How serious is the problem of overconsumption of trans-fat? The Health Promotion Board (HPB) has found that three in 10 individuals here eat more than the 2g daily limit recommended by the World Health Organisation. And two-thirds of them are aged 18 to 39, the age group that tends to eat out more and snack more, said the HPB. Consumers like Madam Tay see the wisdom of the move to legislate a limit on trans-fats, but sales officer Sam Lim, 41, has his doubts. He said: “Although it’ll be better for health, I’m concerned it will affect the taste of the food.” He pointed out that some food-sellers, in a bid to spice up their dishes to compensate for a loss of taste in the future, may switch to adding other ingredients that are just as unhealthy. Among manufacturers, suppliers and retailers, there is generally less resistance. Some, being ahead of the curve, have already taken steps to comply and have found little difficulty doing so. General manager of bakery chain Four Leaves Steven Ong, for example, said the chain switched to a healthier margarine at no extra cost last year, and has not received any customer complaints. “If the taste, baking process and prices remain the same, why not?” he said. A manager of a major manufacturer of cooking oil, margarine and shortening, who declined to be named, said partially hydrogenated soya bean oil is high in trans-fat, and that a substitute like palm oil can readily be used without compromising on quality. Fast-food chain McDonald’s said it has been using vegetable oil that contains less than 0.5 per cent of trans-fat. Mr Wong Mong Hong, who heads the Singapore Food Manufacturers’ Association, said the new rules are not that big a shock because other places have already taken the lead. These include the United States and European nations like Denmark; closer to home, Taiwan, Hong Kong and South Korea already have trans-fat legislations.

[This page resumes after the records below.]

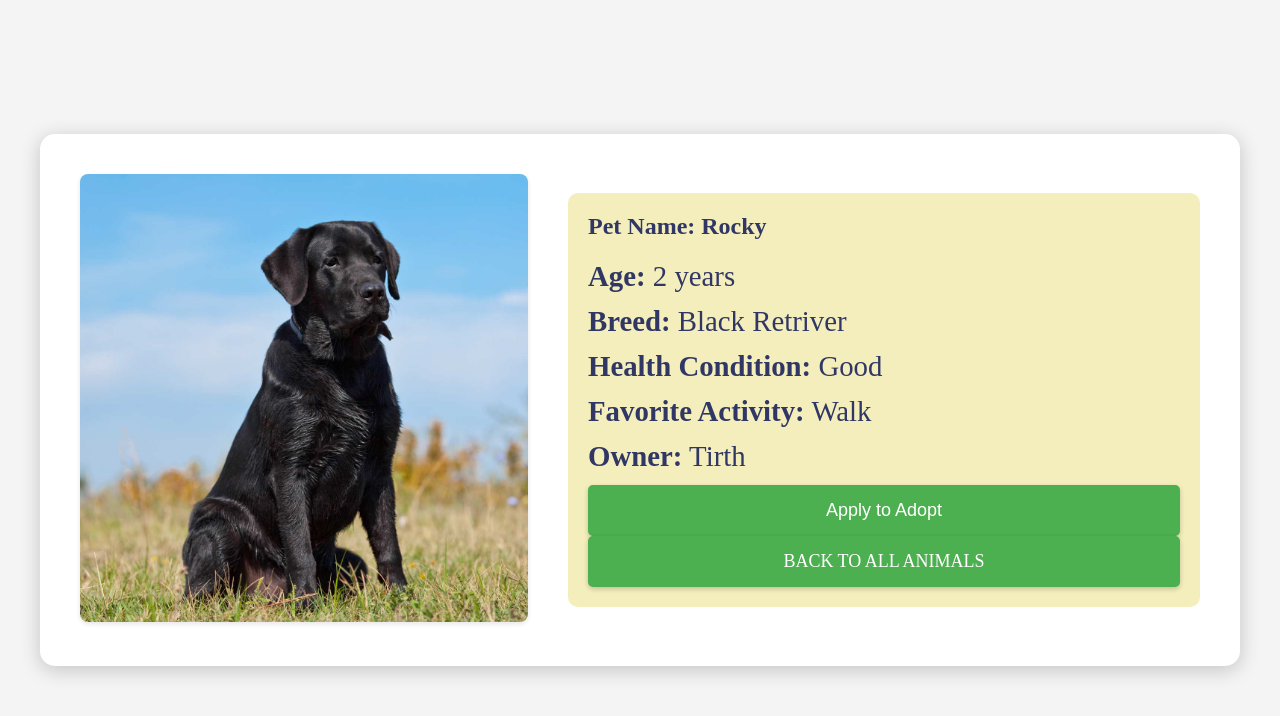
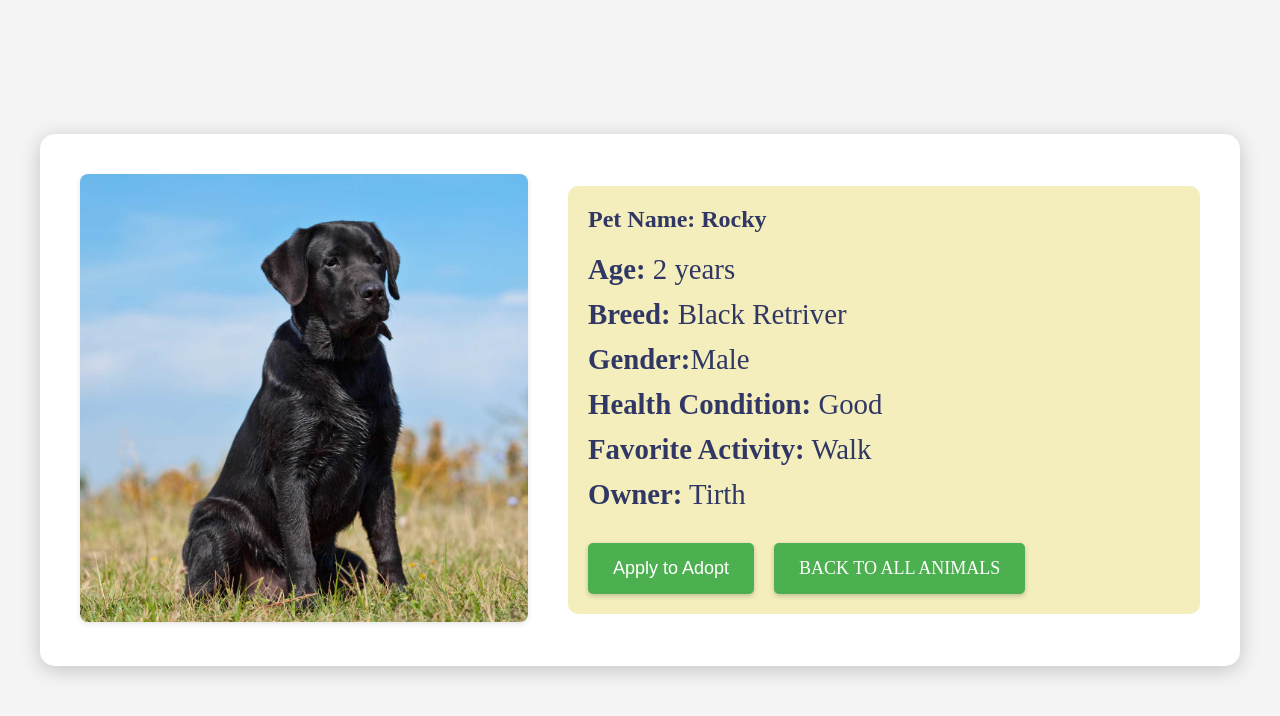
Before and after one commit to KevalParmar75/webh, a plain HTML site: page rocky.html in a window 1280 px wide. Drawn offline with Linux system fonts and the light colour scheme.

Commit message:
Update rocky.html

```diff
--- a/rocky.html
+++ b/rocky.html
@@ -15,11 +15,14 @@
       <h2>Pet Name: Rocky</h2>
       <p><strong>Age:</strong> 2 years</p>
       <p><strong>Breed:</strong> Black Retriver</p>
+      <p><strong>Gender:</strong>Male</p>
       <p><strong>Health Condition:</strong> Good</p>
       <p><strong>Favorite Activity:</strong> Walk</p>
       <p><strong>Owner:</strong> Tirth</p>
-      <a href="adoption-form.html" class="adopt-button" target="_blank">Apply to Adopt</a>
-      <a href="index.html" class="back">BACK TO ALL ANIMALS</a>
+      <div class="button-container">
+        <a href="adoption-form.html" class="adopt-button" target="_blank">Apply to Adopt</a>
+        <a href="index.html" class="back">BACK TO ALL ANIMALS</a>
+      </div>
     </div>
   </div>
 </body>
```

The Agri-Food & Veterinary Authority of Singapore (AVA), which is implementing the regulations with the HPB, said supermarkets will be encouraged to source for and replace fats and oils to fall in with the new rules. Supermarket chain NTUC FairPrice, which has more than 200 housebrand oils and margarines that already comply with the new legislation, has been working on lowering its trans-fat-laced products since 2009, said its director of purchasing and merchandising Mui-Kok Kah Wei. That was the year that stickers with the “Healthier Choice” symbol – a red pyramid – began to come with “Trans-fat free” taglines as well. Spokesmen for supermarkets such as Cold Storage and Prime said they will work with suppliers to find out what they need to do, including changing the labels on such food items.
The HPB said food operators had expressed initial concern that the new rules would raise their operating costs, but that manufacturers had managed to leverage on a new processing method to make low trans-fat oils. “Although there are costs incurred, these are one-off and not substantial,” said Dr Grace Soon, chief nutritionist at HPB’s Centre of Excellence for Nutrition. She said the costs would largely be absorbed at the manufacturers’ level. Take, for example, Benzene International, which imports oils and fats from countries like Malaysia and Indonesia to package them for sale. The company’s managing director Narayanan Ellango said he may have to order tests for each batch of oil products he imports as a precaution. “The tests are not troublesome but they will cost money,” said Mr Ellango, who estimated that each round of testing may cost the company up to $1,000. Hawker Paul Liew, who cooks up seafood dishes at his stall in Alexandra Village, is not sure yet if his costs will go up. His top concern is the quality of the healthier oils he will have to use. “If the quality is not good, the oil will turn black after two or three fryings. We will have to change the oil more often.”
What is trans-fat?
TRANS-FAT comes about when vegetable oils undergo the chemical process of hydrogenation to make them remain solid at room temperature and easier to handle. This kind of fat is bad for the body because of its double-whammy on cholesterol levels: It increases the amount of “bad” cholesterol in the blood while decreasing “good” cholesterol levels. Partially hydrogenated soya bean oil is the main source of such fats. Margarine, shortening and cooking oil account for up to 70 per cent of trans-fat Singaporeans eat on average. Studies have shown that consuming an additional 4g of trans-fat every day leads to a 23 per cent increase in the risk of coronary heart disease. The World Health Organisation has described trans-fat as an industrial additive that has “no demonstrable health benefits and poses clear risks to human health”. Other than trans-fat, saturated fats also raise one’s risk of heart disease. They are mostly found in animal fats, such as cheese and butter.